In total, there were five citations with proposed penalties of $12,765 issued in this case: three general, one serious and one serious accident related citations. A general violation is cited when an accident or illness resulting from the violation of a standard would probably not cause death or serious harm, but would have a direct effect on the health of employees. In contrast, a serious violation is cited when there is a realistic possibility that death or serious physical harm could result from the violation.

In 2008, Cal/OSHA cited Century Window Cleaning $2,720 for four violations, one of which was serious, following a complaint-based investigation.

According to 2013 statistics on California workplace fatalities published by the Bureau of Labor Statistics, 22 of 61 fatalities in the construction industry were due to slips, trips and falls. Cal/OSHA maintains helpful lists of fall protection requirements and safety information on its website.
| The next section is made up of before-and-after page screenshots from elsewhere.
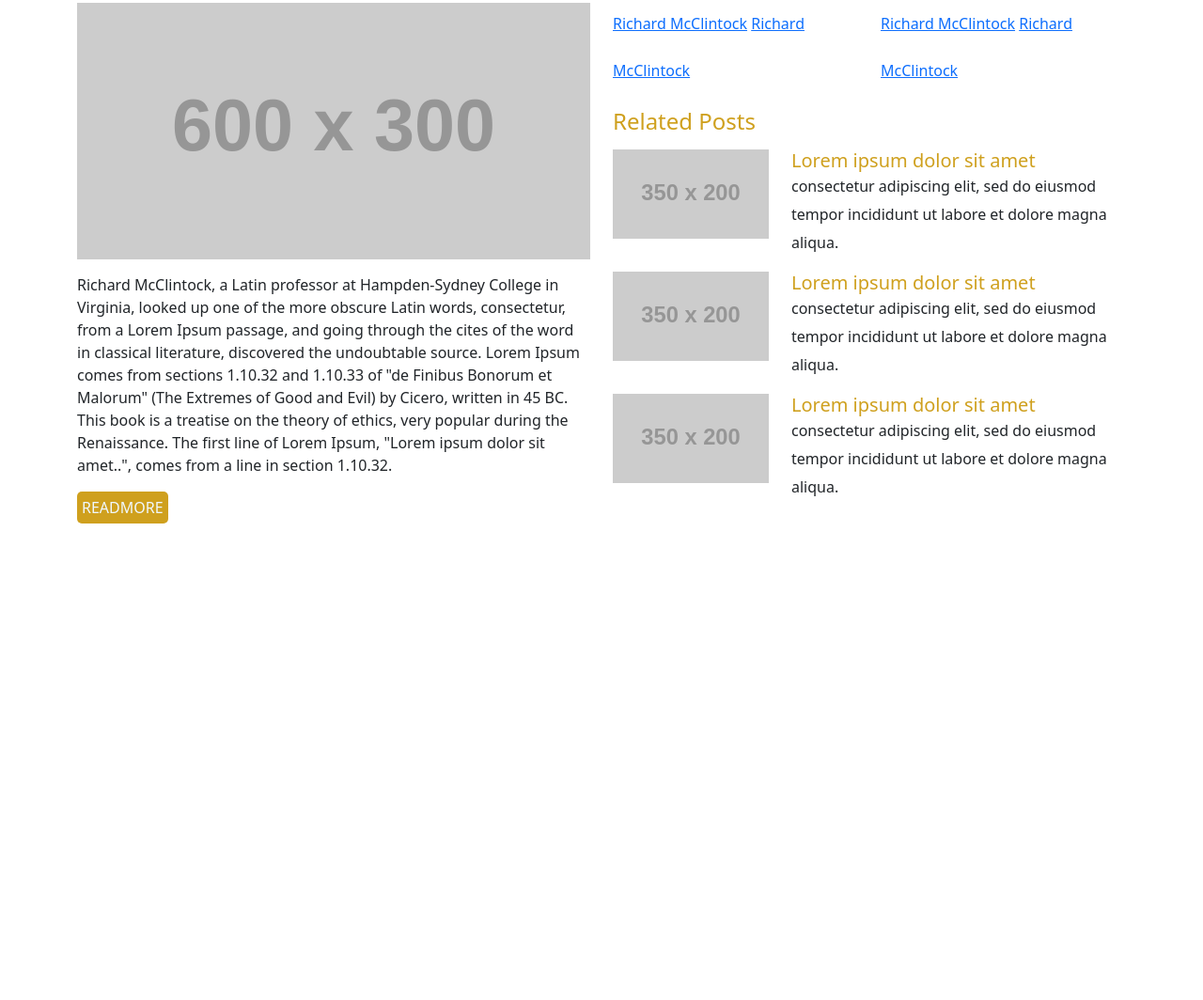
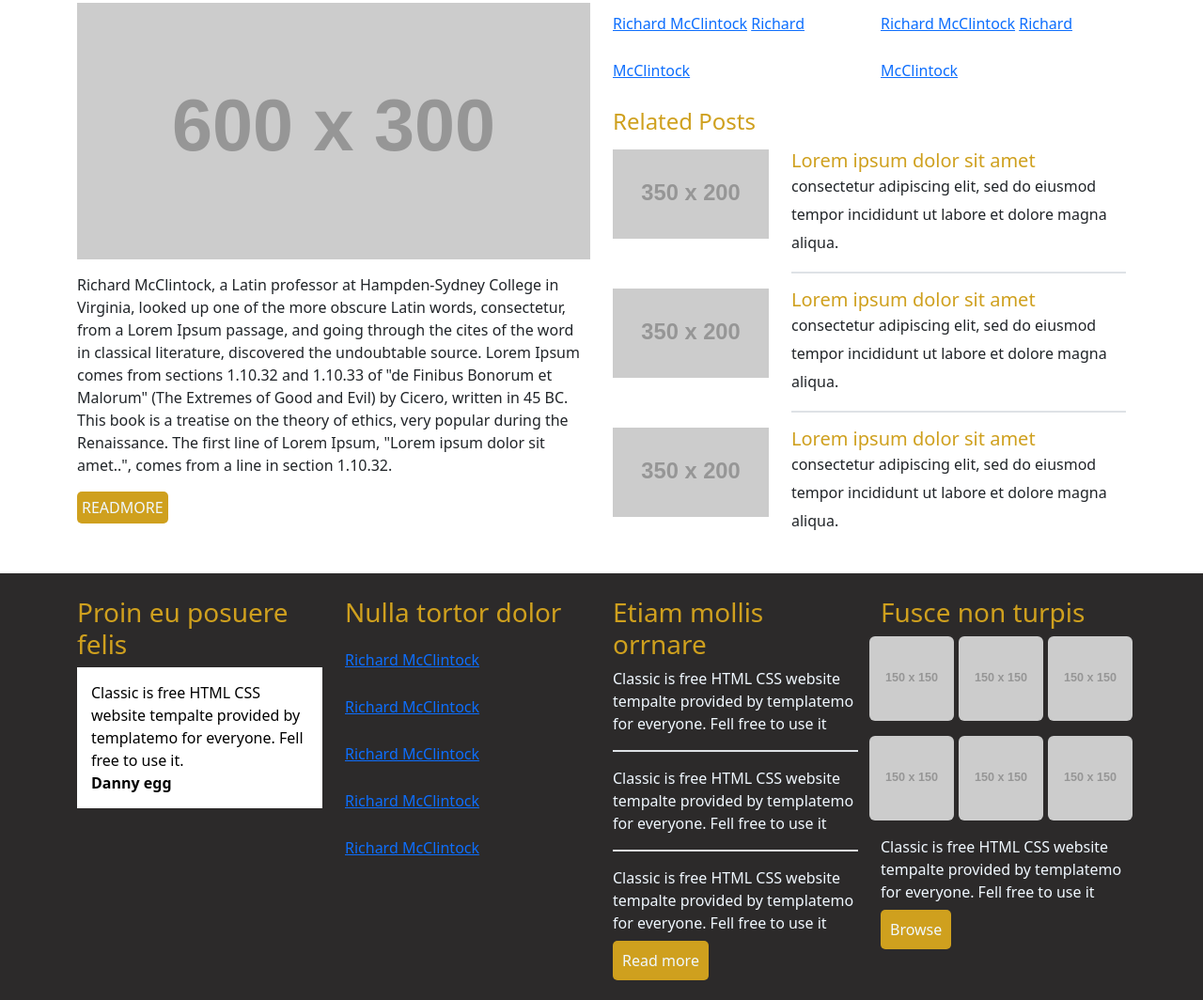
Before and after one commit to HungNguyenQT/HungNguyen_Bai5, a plain HTML site: page Baitap5/index.html in a window 1280 px wide. Shown: the part 1838-2902 px from the top of the page at 94% size. Before the commit the page ends 2420 px from the top, so only its background shows below. Drawn offline with nearby package versions, Linux system fonts and the light colour scheme; placeholder pictures from the web are drawn by us.

Commit message:
update file

```diff
--- a/Baitap5/index.html
+++ b/Baitap5/index.html
@@ -89,17 +89,17 @@
                 </div>
             </div>
         </div>
-        <div class="footer">
+        <div class="categories">
             <div class="container">
                 <div class="row">
-                    <div class="col-md-6 left-footer" >
+                    <div class="col-md-6 left-categoriess" >
                         <h3>Pellentesque</h3>
                         <p>Contrary to popular belief, Lorem Ipsum is not simply random text. It has roots in a piece of classical Latin literature from 45 BC, making it over 2000 years old.</p>
                         <img src="https://via.placeholder.com/600x300" class="card-img-top" alt="Image 1">
                         <p>Richard McClintock, a Latin professor at Hampden-Sydney College in Virginia, looked up one of the more obscure Latin words, consectetur, from a Lorem Ipsum passage, and going through the cites of the word in classical literature, discovered the undoubtable source. Lorem Ipsum comes from sections 1.10.32 and 1.10.33 of "de Finibus Bonorum et Malorum" (The Extremes of Good and Evil) by Cicero, written in 45 BC. This book is a treatise on the theory of ethics, very popular during the Renaissance. The first line of Lorem Ipsum, "Lorem ipsum dolor sit amet..", comes from a line in section 1.10.32.</p>
                         <button>READMORE</button>
                     </div>
-                    <div class="col-md-6 right-footer">
+                    <div class="col-md-6 right-categories">
                         <div class="row">
                             <div class="col-md-6">
                                 <h3>Categories</h3>
@@ -125,6 +125,7 @@
                              <div class="col-md-8">
                                 <h5>Lorem ipsum dolor sit amet</h5>
                                 <p>consectetur adipiscing elit, sed do eiusmod tempor incididunt ut labore et dolore magna aliqua.</p>
+                                <p class="border"></p>
                              </div>
                              <div class="col-md-4">
                                 <img src="https://via.placeholder.com/350x200" class="card-img-top" alt="Image 1">
@@ -132,6 +133,7 @@
                              <div class="col-md-8">
                                 <h5>Lorem ipsum dolor sit amet</h5>
                                 <p>consectetur adipiscing elit, sed do eiusmod tempor incididunt ut labore et dolore magna aliqua.</p>
+                                <p class="border"></p>
                              </div>
                              <div class="col-md-4">
                                 <img src="https://via.placeholder.com/350x200" class="card-img-top" alt="Image 1">
@@ -145,6 +147,67 @@
                 </div>
             </div>
         </div>
+
+    </div>
+    <div class="footer">
+        <div class="container">
+            <div class="row">
+                <div class="col-md-3">
+                    <h3> Proin eu posuere felis</h3>
+                    <p class="background-w">Classic is free HTML CSS website tempalte provided by templatemo for everyone. Fell free to use it.
+                        <br> <b>Danny egg</b>
+                    </p>
+                </div>
+                <div class="col-md-3">
+                    <h3>Nulla tortor dolor</h3>
+                    <div class="link">
+                        <a href="#">Richard McClintock</a>
+                        <a href="#">Richard McClintock</a>
+                        <a href="#">Richard McClintock</a>
+                        <a href="#">Richard McClintock</a>
+                        <a href="#">Richard McClintock</a>
+                    </div>
+                </div>
+                <div class="col-md-3 link-a">
+                    <h3>Etiam mollis orrnare</h3>
+                    <p>Classic is free HTML CSS website tempalte provided by templatemo for everyone. Fell free to use it</p>
+                    <p class="border"></p>
+                    <p>Classic is free HTML CSS website tempalte provided by templatemo for everyone. Fell free to use it</p>
+                    <p class="border"></p>
+                    <p>Classic is free HTML CSS website tempalte provided by templatemo for everyone. Fell free to use it</p>
+                    <a href="#">Read more</a>
+                </div>
+                <div class="col-md-3 link-a">
+                    <h3>Fusce non turpis</h3>
+                    <div class="row text-center">
+                        <!-- Hàng 1 -->
+                        <div class="col-md-4 mb-3 images-footer">
+                          <img src="https://via.placeholder.com/150" alt="Image 1" class="img-fluid rounded">
+                        </div>
+                        <div class="col-md-4 mb-3 images-footer">
+                          <img src="https://via.placeholder.com/150" alt="Image 2" class="img-fluid rounded">
+                        </div>
+                        <div class="col-md-4 mb-3 images-footer">
+                          <img src="https://via.placeholder.com/150" alt="Image 3" class="img-fluid rounded">
+                        </div>
+                    </div>
+                    <div class="row text-center">
+                        <!-- Hàng 2 -->
+                        <div class="col-md-4 mb-3 images-footer">
+                          <img src="https://via.placeholder.com/150" alt="Image 4" class="img-fluid rounded">
+                        </div>
+                        <div class="col-md-4 mb-3 images-footer">
+                          <img src="https://via.placeholder.com/150" alt="Image 5" class="img-fluid rounded">
+                        </div>
+                        <div class="col-md-4 mb-3 images-footer">
+                          <img src="https://via.placeholder.com/150" alt="Image 6" class="img-fluid rounded">
+                        </div>
+                    </div>
+                    <p>Classic is free HTML CSS website tempalte provided by templatemo for everyone. Fell free to use it</p>
+                    <a href="#"> Browse</a>
+                </div>
+            </div>
+        </div>
     </div>
     <script src="https://cdn.jsdelivr.net/npm/bootstrap@5.3.0-alpha3/dist/js/bootstrap.bundle.min.js"></script>
 </body>
--- a/Baitap5/style.css
+++ b/Baitap5/style.css
@@ -44,42 +44,75 @@
     margin-top: 15px;
     margin-bottom: 25px;
   }
-  /* footer */
-  .footer{
+  .categories{
     margin: 15px 0 25px 0;
   }
-  .footer h3{
+  .categories h3{
     color: #cfa01e;
 
   }
-  .footer p{
+  .categories p{
     text-align: left;
     padding: 15px 0 0 0;
 
   }
-  .footer button{
+  .categories button{
     background: #cfa01e;
     border-radius: 5px;
     border: 0;
     padding: 5px;
     color: aliceblue;
   }
-  .right-footer a{
+  .right-categories a{
     line-height: 50px;
   }
-  .right-footer h4{
+  .right-categories h4{
     margin: 15px 0 15px 0;
     color: #cfa01e;
   }
-  .right-footer h5{
+  .right-categories h5{
     padding: 0;
     color: #cfa01e;
     margin: 0;
   }
-  .right-footer p{
+  .right-categories p{
     padding: 0;
     line-height: 30px;
   }
-  .right-footer img{
+  .right-categories img{
     margin-bottom: 10px;
   }
+  .images-footer{
+    padding: 0px 5px 0px 0px !important;
+    margin: 0px !important;
+    border-radius: 0px !important;
+  }
+  /* footer */
+  .footer{
+    background: #2c2a2a;
+    padding-bottom: 30px;
+  }
+  .footer h3{
+    color: #cfa01e;
+    padding-top: 25px;
+  }
+  .footer .background-w{
+    background: white;
+    width: 100%;
+    padding: 15px;
+    color: #000;
+  }
+.link a{
+  display: block;
+  line-height: 50px;
+}
+.footer p{
+  color: aliceblue;
+}
+.footer .link-a a{
+  background: #cfa01e;
+  color: aliceblue;
+  text-decoration: none;
+  padding: 10px;
+  border-radius: 5px;
+}
```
Cal/OSHA helps protect workers from health and safety hazards on the job in almost every workplace in California. Employers who want to learn more about California workplace health and safety standards or labor law violations can access information on DIR's website as well as on Facebook and Twitter.

Cal/OSHA's Consultation Program provides free and voluntary assistance to employers and employee organizations to improve their health and safety programs. Employers should call (800) 963-9424 for assistance from the Cal/OSHA Consultation Program.

Employees with work-related questions or complaints may call the toll-free California Workers' Information Line at (866) 924-9757 for recorded information, in English and Spanish, on a variety of work-related topics. Complaints can also be filed confidentially with Cal/OSHA District Offices.

For media inquiries contact Erika Monterroza at (510) 286-1164 or Peter Melton at (510) 286-7046.

The California Department of Industrial Relations, established in 1927, protects and improves the health, safety, and economic well-being of over 18 million wage earners, and helps their employers comply with state labor laws. DIR is housed within the Labor & Workforce Development Agency. For general inquiries, contact DIR's Communications Call Center at 1-844-LABOR-DIR (1-844-522-6734) for help in locating the appropriate division or program in our department.


SOURCE California Department of Industrial Relations, Cal/OSHA